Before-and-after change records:
● ● ● ● ●

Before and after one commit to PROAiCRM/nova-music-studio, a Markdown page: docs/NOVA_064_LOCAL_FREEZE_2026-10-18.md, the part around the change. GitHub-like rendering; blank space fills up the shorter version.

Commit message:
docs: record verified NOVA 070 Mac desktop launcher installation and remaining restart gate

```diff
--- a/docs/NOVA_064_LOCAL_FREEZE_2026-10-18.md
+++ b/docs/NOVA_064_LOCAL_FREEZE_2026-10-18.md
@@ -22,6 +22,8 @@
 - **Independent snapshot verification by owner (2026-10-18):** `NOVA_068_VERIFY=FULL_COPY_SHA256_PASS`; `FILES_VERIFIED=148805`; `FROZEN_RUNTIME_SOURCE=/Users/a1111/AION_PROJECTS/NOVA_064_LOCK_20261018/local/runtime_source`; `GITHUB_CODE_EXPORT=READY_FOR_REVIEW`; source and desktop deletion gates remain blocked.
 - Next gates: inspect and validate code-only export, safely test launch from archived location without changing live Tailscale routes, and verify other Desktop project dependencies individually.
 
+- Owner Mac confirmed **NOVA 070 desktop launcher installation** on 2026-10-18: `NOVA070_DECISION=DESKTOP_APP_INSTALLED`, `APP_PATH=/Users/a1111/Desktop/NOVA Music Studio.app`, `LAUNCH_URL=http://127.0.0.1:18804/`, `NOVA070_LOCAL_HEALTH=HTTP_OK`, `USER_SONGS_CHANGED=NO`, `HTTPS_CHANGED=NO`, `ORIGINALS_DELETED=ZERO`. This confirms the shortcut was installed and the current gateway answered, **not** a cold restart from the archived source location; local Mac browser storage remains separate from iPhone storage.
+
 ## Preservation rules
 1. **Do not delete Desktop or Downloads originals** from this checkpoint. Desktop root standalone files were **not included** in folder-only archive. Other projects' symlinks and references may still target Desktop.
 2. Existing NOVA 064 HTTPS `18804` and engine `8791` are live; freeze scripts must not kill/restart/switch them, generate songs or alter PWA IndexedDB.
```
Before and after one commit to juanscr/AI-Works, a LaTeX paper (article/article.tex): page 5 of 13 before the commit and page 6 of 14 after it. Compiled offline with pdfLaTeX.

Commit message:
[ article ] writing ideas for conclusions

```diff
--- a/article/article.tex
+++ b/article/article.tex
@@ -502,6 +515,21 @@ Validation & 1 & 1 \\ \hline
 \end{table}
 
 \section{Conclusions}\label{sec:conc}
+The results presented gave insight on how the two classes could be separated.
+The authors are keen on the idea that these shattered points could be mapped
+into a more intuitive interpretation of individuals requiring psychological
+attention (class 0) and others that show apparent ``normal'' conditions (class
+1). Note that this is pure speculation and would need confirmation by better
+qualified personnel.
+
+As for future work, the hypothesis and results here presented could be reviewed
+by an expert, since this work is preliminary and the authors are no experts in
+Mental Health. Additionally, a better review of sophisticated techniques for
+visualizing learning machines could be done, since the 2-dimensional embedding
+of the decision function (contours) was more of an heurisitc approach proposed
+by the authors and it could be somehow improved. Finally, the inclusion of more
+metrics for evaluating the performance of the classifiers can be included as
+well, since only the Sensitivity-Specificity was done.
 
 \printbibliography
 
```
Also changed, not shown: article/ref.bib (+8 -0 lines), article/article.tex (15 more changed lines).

● ● ● ● ●

What you will do:
Find the number of lines in the records that include the word "article". Write only that number.

Expected output:
5